Dr. Watts commended Waggoner for sponsoring a 1975 appropriations bill that allowed the University of Alabama at Birmingham to finalize the purchase of around 40 square blocks that today make up the western portion of the university complex.

The funding from the State Education Trust Fund totaled $8.5 billion, a figure equal to around $41 million today.

Dr. Watts said the transaction established a foundation for the growth of the academic and clinical programs at UAB, which had become an independent institution within The University of Alabama System just six years before, in 1969.

“As we look back, it stands as one of the major milestones that allowed us to become the powerhouse university that we are,” Dr. Watts said in a video created for his “State of the University” presentation.

See the UAB 1976 Acquisition Map.

Waggoner, R-Vestavia Hills, called the appropriation bill the most important piece of legislation he has sponsored during his career in Alabama government, which includes 17 years in the House of Representatives (1966-1983) and 29 years in the Senate (beginning in 1990).

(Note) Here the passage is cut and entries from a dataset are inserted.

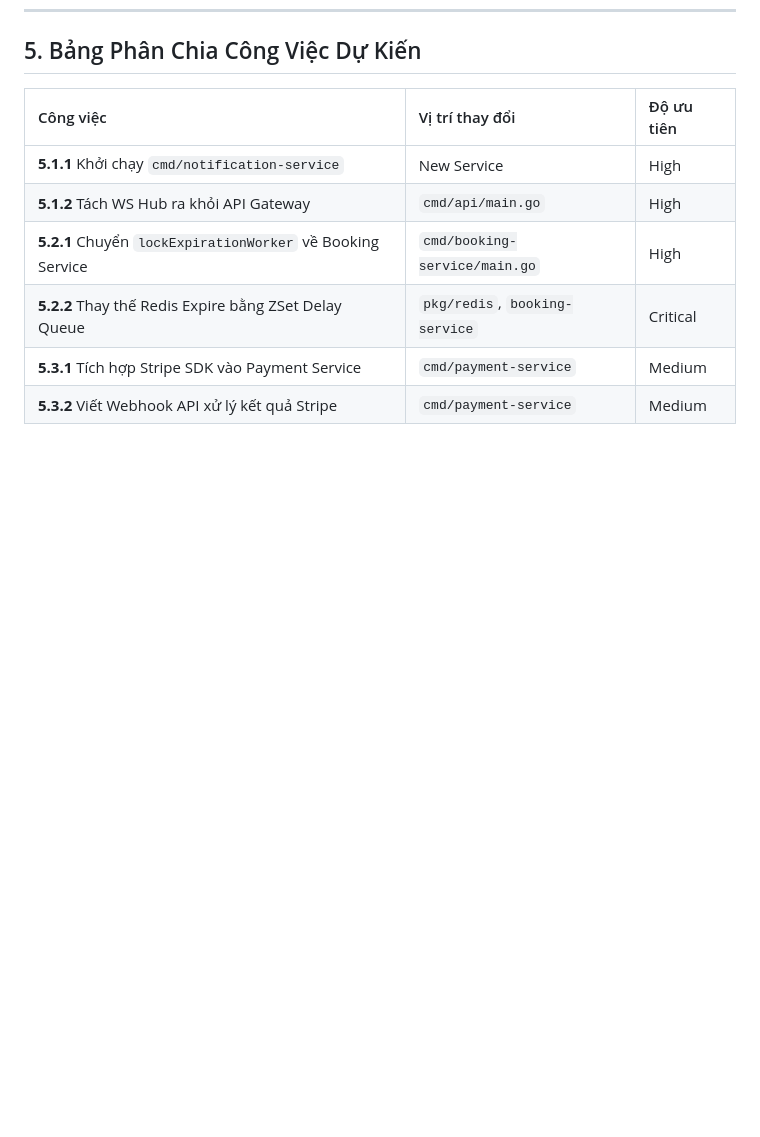
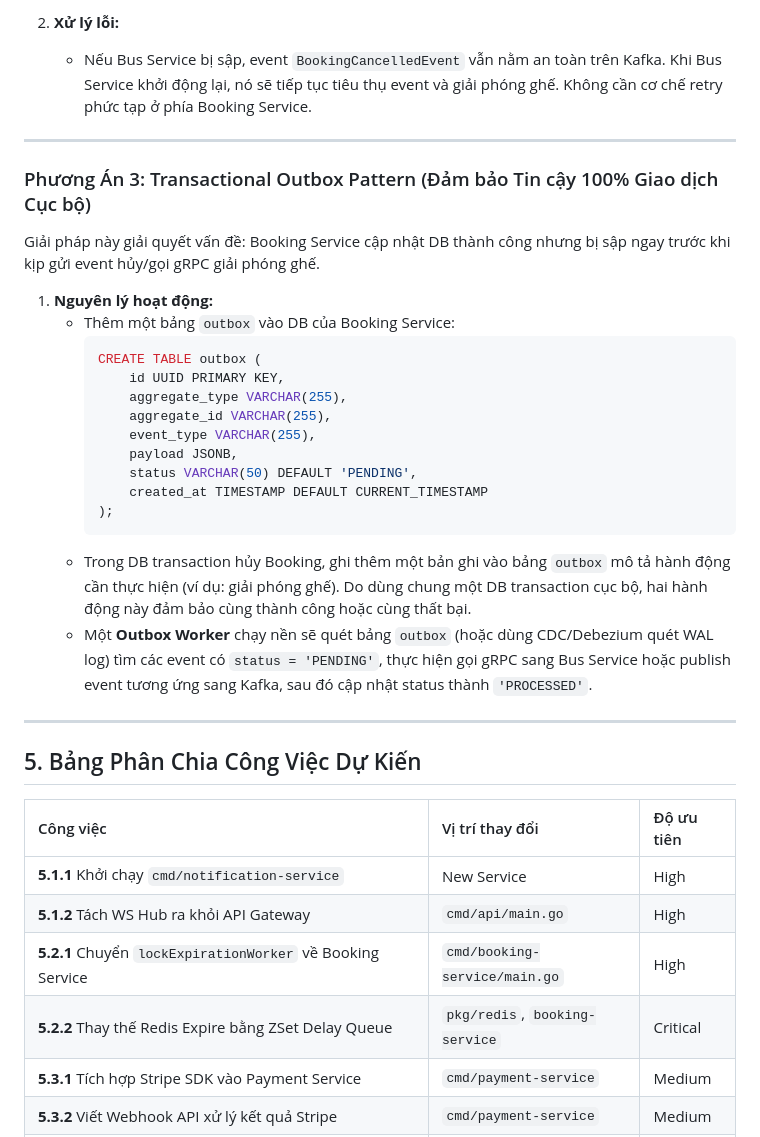
Before and after one commit to devlorvn/bus-booking-system, a Markdown page: docs/v2-update.md, the part around one of its changes. Drawn GitHub-style; blank space fills up the shorter version.

````diff
--- a/docs/v2-update.md
+++ b/docs/v2-update.md
@@ -116,3 +148,29 @@ Thay thế bộ giả lập thanh toán (Fake Payment Processor) bằng tích h
+2. **Xử lý lỗi:**
+   - Nếu Bus Service bị sập, event `BookingCancelledEvent` vẫn nằm an toàn trên Kafka. Khi Bus Service khởi động lại, nó sẽ tiếp tục tiêu thụ event và giải phóng ghế. Không cần cơ chế retry phức tạp ở phía Booking Service.
+
+---
+
+### Phương Án 3: Transactional Outbox Pattern (Đảm bảo Tin cậy 100% Giao dịch Cục bộ)
+Giải pháp này giải quyết vấn đề: Booking Service cập nhật DB thành công nhưng bị sập ngay trước khi kịp gửi event hủy/gọi gRPC giải phóng ghế.
+
+1. **Nguyên lý hoạt động:**
+   - Thêm một bảng `outbox` vào DB của Booking Service:
+     ```sql
+     CREATE TABLE outbox (
+         id UUID PRIMARY KEY,
+         aggregate_type VARCHAR(255),
+         aggregate_id VARCHAR(255),
+         event_type VARCHAR(255),
+         payload JSONB,
+         status VARCHAR(50) DEFAULT 'PENDING',
+         created_at TIMESTAMP DEFAULT CURRENT_TIMESTAMP
+     );
+     ```
+   - Trong DB transaction hủy Booking, ghi thêm một bản ghi vào bảng `outbox` mô tả hành động cần thực hiện (ví dụ: giải phóng ghế). Do dùng chung một DB transaction cục bộ, hai hành động này đảm bảo cùng thành công hoặc cùng thất bại.
+   - Một **Outbox Worker** chạy nền sẽ quét bảng `outbox` (hoặc dùng CDC/Debezium quét WAL log) tìm các event có `status = 'PENDING'`, thực hiện gọi gRPC sang Bus Service hoặc publish event tương ứng sang Kafka, sau đó cập nhật status thành `'PROCESSED'`.
+
+---
+
 ## 5. Bảng Phân Chia Công Việc Dự Kiến
 
 | Công việc | Vị trí thay đổi | Độ ưu tiên |
````
Also changed, not shown: other parts of docs/v2-update.md (+33 -0 lines).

Waggoner recalls working with Dr. Rudolph Davidson, representing UAB, on the bill that helped advance the university’s ambitious growth plans in the 1970s.

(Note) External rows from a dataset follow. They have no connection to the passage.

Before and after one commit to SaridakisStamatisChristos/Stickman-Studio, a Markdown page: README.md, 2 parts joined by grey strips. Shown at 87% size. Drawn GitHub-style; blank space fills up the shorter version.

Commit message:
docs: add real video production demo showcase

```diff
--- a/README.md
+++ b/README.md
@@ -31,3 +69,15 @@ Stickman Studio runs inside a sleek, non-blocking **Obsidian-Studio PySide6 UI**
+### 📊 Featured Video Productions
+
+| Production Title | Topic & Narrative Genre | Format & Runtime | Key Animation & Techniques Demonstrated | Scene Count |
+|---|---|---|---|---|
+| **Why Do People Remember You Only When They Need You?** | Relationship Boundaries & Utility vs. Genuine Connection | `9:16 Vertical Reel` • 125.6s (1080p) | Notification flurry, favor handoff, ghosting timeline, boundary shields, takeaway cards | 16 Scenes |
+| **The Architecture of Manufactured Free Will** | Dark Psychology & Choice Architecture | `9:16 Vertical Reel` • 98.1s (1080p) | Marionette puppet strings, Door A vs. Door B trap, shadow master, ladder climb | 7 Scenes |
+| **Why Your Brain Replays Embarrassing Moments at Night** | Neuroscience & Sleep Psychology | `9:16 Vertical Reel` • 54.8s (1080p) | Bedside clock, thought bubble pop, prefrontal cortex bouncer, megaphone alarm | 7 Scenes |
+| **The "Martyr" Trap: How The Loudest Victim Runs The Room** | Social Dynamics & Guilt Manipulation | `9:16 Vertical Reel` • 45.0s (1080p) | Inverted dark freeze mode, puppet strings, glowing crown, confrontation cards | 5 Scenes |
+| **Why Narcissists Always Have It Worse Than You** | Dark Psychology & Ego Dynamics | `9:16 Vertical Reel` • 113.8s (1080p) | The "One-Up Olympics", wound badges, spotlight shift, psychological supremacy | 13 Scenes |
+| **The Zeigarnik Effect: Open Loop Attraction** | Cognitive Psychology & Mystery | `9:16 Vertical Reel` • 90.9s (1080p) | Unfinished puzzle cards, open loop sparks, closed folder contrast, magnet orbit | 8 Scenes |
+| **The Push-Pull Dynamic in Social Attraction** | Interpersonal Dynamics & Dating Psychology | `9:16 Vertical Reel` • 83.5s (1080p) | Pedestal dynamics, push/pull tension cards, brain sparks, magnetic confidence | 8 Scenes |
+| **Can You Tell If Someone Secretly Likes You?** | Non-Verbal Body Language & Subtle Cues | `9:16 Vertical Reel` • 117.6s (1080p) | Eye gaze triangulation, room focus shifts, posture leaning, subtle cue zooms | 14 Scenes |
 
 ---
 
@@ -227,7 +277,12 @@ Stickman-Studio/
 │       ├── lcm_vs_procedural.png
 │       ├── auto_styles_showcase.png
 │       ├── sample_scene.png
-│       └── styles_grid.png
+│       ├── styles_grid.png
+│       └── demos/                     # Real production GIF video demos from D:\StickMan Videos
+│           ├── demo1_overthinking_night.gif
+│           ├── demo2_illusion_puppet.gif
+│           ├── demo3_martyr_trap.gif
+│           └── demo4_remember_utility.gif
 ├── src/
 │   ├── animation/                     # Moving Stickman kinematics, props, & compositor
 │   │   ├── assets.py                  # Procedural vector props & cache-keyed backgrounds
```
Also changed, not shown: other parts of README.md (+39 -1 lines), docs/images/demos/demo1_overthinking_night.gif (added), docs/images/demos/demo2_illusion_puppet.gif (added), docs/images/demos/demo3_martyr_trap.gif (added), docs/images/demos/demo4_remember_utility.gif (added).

“That little bill back in 1975 helped to create an institution with a $7 billion annual economic impact today, and it’s growing,” Waggoner said. “I shudder to think where we would be in Birmingham and where we would be in this region were it not for The University of Alabama in Birmingham.”

CRUCIAL TIMING

UAB’s growth story actually dates to early 1968, when the U.S. Department of Housing and Urban Development (HUD) announced final approval of a plan for the university, allied with the City of Birmingham and the Housing Authority of Birmingham, to acquire the downtown property in a transaction valued at $33 million.

The city provided a significant portion of the funding for the purchase, and the Housing Authority relocated more than 1,000 families from the area and handled site improvements.

At the time, the university’s footprint was about 15 square blocks. The expansion extended UAB’s complex to Interstate 65 in the west between Fifth Avenue South in the north and 12th Avenue South in the south.

Waggoner’s appropriation bill arrived at a crucial time.

The agreement between the City and the university with HUD called for a final payment on Sept. 12, 1975, according to newspaper accounts in the UAB Archives. If the payment failed to arrive on time, HUD planned to sell the property, which already housed university facilities, to the highest bidder.

The Alabama Legislature approved Waggoner’s bill in August 1975. The next month, UAB President Joseph Volker presented the Housing Authority with a check to complete the land acquisition from HUD.

At the time, Volker called the land purchase “the greatest event in UAB’s history,” according to the Birmingham Post-Herald.

Major UAB faculties today standing on the expansion property include the Sterne Library, Hill Center, Bartow Arena, the Alys Stephens Center, the Collat School of Business and other instructional buildings.

“This is one of those bills that I am very proud of – it really had an impact, it really made a difference,” Waggoner said. “It allowed for the growth of the university. You know, $8.5 million was a lot of money back then, but when you look at what UAB has been able to do today because of that appropriation, it’s huge.”